Obviously, not all of those players worked out and played a role in winning three of the last five Super Bowls. But this young core could someday rival that haul of talent as it meshes with some holdovers still in Foxboro, not to mention a guy named Brady who’s been around twice as long as that.
Why they won’t: While the team is getting said youth infusion, the team is also too old at various spots on the roster
Devin McCourty, Edelman and Chung will all still be playing prominent roles in 2019 – which is still a very good thing. But they’re all on the wrong side of 30, not to mention the quarterback, who’s on the wrong side of 40. Eventually, they’ll enter the decline phases of their careers…right?
Jason McCourty, Michael Bennett, Antonio Brown, Demaryius Thomas, Matthew Slater and Marcus Cannon are all over 30 as well, while Dont’a Hightower is 29. That’s a lot of crucial players on the Back 9 of their careers rather than the Front 9.

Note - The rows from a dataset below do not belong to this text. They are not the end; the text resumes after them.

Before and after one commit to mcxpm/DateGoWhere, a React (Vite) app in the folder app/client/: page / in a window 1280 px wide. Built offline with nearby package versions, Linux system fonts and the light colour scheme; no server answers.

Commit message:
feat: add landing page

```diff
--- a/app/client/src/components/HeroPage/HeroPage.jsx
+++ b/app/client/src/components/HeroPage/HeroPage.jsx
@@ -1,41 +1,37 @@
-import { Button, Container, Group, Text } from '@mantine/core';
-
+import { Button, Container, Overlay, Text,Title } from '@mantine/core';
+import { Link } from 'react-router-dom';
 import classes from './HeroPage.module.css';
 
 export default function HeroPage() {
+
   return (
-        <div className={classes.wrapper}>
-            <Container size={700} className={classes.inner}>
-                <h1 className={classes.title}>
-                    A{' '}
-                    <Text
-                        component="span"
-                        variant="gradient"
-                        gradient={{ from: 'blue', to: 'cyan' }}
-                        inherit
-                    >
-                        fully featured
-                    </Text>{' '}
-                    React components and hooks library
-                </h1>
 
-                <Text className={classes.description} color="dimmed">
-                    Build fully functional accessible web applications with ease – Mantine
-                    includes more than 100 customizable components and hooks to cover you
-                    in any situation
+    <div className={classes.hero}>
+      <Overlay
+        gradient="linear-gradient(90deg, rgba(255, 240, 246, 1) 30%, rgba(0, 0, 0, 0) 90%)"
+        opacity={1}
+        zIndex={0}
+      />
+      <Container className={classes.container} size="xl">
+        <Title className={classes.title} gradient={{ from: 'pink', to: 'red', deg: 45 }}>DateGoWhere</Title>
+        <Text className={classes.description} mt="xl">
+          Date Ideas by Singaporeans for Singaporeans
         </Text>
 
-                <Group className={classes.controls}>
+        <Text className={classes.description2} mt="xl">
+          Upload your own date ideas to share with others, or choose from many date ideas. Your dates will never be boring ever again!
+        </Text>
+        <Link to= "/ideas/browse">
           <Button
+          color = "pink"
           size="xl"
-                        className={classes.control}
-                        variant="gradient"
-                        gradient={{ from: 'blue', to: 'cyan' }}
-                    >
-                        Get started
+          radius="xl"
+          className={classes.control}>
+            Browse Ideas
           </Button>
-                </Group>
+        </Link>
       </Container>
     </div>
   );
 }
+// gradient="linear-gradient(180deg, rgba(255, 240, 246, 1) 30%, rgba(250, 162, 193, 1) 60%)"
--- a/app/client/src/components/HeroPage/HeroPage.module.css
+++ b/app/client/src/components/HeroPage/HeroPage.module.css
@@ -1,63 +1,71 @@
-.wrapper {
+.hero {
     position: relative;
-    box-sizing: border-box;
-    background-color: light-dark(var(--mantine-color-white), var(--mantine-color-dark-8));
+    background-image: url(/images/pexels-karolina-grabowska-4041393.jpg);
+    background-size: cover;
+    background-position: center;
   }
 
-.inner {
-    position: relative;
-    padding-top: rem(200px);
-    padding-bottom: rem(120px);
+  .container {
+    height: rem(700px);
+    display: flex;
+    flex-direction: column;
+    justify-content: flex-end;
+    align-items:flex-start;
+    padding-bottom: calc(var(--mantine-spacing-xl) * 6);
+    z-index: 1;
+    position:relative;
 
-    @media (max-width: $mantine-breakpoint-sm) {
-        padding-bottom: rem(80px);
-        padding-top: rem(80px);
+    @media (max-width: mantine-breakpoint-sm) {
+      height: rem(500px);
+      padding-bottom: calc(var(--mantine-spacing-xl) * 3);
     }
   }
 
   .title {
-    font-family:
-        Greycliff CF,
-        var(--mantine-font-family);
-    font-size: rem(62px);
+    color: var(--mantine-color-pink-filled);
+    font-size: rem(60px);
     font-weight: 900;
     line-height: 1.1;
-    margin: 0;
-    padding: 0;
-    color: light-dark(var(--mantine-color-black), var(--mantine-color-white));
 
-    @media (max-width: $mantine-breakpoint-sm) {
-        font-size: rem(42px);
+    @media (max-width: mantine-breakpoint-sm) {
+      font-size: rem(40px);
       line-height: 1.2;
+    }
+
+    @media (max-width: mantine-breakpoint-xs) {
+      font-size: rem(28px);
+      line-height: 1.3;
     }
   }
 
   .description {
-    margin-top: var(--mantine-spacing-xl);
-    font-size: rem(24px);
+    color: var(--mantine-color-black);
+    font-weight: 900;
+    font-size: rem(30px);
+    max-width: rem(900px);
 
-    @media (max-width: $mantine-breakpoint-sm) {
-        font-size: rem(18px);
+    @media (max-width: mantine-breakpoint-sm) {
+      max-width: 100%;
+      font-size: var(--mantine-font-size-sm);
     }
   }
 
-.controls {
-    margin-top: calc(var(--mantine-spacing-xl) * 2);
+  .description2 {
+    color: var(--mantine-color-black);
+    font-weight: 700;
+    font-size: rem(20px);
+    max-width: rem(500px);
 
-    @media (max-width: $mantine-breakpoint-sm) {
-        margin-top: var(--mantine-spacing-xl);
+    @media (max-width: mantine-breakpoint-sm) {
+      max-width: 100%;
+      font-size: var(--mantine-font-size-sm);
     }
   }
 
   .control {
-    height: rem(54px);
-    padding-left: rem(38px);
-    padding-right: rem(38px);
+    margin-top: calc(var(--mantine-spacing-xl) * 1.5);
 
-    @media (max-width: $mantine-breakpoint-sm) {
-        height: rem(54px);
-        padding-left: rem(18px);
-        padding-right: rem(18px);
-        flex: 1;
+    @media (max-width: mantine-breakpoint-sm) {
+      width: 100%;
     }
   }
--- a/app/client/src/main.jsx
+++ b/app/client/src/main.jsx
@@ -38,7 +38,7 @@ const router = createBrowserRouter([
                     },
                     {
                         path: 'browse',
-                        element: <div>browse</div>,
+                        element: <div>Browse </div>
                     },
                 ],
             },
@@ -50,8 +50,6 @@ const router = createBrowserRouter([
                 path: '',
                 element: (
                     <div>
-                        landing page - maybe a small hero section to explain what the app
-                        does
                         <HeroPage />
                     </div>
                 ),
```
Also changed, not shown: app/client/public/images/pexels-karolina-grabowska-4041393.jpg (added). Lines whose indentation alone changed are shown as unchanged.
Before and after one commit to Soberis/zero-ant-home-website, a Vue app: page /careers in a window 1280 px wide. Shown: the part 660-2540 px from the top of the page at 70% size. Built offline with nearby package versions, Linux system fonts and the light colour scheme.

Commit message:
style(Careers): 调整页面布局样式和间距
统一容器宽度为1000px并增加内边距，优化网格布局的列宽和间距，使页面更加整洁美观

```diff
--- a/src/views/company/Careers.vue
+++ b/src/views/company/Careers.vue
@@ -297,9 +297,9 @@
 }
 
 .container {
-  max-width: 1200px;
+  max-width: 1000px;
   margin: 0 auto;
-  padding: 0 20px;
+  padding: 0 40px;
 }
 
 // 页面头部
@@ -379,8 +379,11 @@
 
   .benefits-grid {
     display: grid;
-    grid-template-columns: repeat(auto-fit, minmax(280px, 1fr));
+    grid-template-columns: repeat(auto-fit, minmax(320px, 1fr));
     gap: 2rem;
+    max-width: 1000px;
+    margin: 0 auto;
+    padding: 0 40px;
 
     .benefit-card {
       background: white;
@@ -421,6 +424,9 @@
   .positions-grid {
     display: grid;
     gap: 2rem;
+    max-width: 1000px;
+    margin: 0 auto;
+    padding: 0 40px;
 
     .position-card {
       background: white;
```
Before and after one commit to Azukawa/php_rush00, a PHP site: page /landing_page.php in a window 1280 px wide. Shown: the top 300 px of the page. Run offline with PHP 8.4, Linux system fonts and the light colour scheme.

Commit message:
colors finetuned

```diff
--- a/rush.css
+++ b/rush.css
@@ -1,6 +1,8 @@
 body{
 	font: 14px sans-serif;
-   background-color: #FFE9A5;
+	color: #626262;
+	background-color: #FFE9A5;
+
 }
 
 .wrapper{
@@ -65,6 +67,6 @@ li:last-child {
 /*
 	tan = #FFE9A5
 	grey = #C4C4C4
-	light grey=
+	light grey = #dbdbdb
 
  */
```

The Patriots were the oldest team ever to win a Super Bowl last season, and are once again the oldest team in the NFL in terms of average age this season with an average age of 27.
Why they will: The rest of the AFC is, more or less, a joke
The only quarterback to represent the AFC in the Super Bowl other than Tom Brady since 2013 is Peyton Manning, who in case you haven’t noticed, has been retired for four years.
The AFC East gets ripped to shreds by pundits, rightfully so, but the rest of the conference is just as culpable for New England’s reign. Pseudo contenders such as the Texans or Colts haven’t beaten the Patriots since 2009 – Manning was still playing for Indy at that point – and while the Steelers did beat New England last fall, the only time they’ve won at Foxboro this century is when Matt Cassel was under center in 2008.
The Patriots were 6-0 vs. Andrew Luck, who just retired. Phil Rivers, who’s been the starting quarterback for the San Diego Chargers since 2006, is 0-8 vs. Brady.
The last time an AFC East team came to town and beat the Patriots in the regular season, with Brady at quarterback, in a non-Week 17 game in which New England had already clinched the division, was on Nov. 12, 2006. Gillette Stadium still had grass when Doug Gabriel lost a fumble against the Jets.
You want to talk about the Chiefs, you can talk about the Chiefs. If Dee Ford didn’t line up off-sides, we just might be talking about the coronation of Patrick Mahomes as the new face of the NFL right now. The fact remains that New England is 2-0 vs. Mahomes in his young career, though to be fair, neither loss was necessarily the fault of the quarterback.
You get the idea. It’s a fool’s errand to pick someone other than the Patriots until someone actually beats them.
Why they won’t: Repeating is, in fact, hard to do
Anything can happen in the NFL’s one-and-done postseason format. Were the New York Giants a better team than the Patriots in Super Bowls XLII or XLVI? Of course not. But on those given days, Tom Coughlin came up with a game plan that bested Bill Belichick.
All it takes is one other team getting hot at the right time to throw New England’s path off its axis. Remember when Joe Flacco turned part Brady, part Joe Montana, part Peyton Manning in the 2012 postseason?
Again, no team has repeated as Super Bowl champions since the Patriots themselves in Super Bowls XXXVIII and XXXIX. Only two teams have even gotten back to the Super Bowl the year after winning it since then (including the 2017 rendition of the Patriots, for what it’s worth, who of course got back again in 2018 and won it all).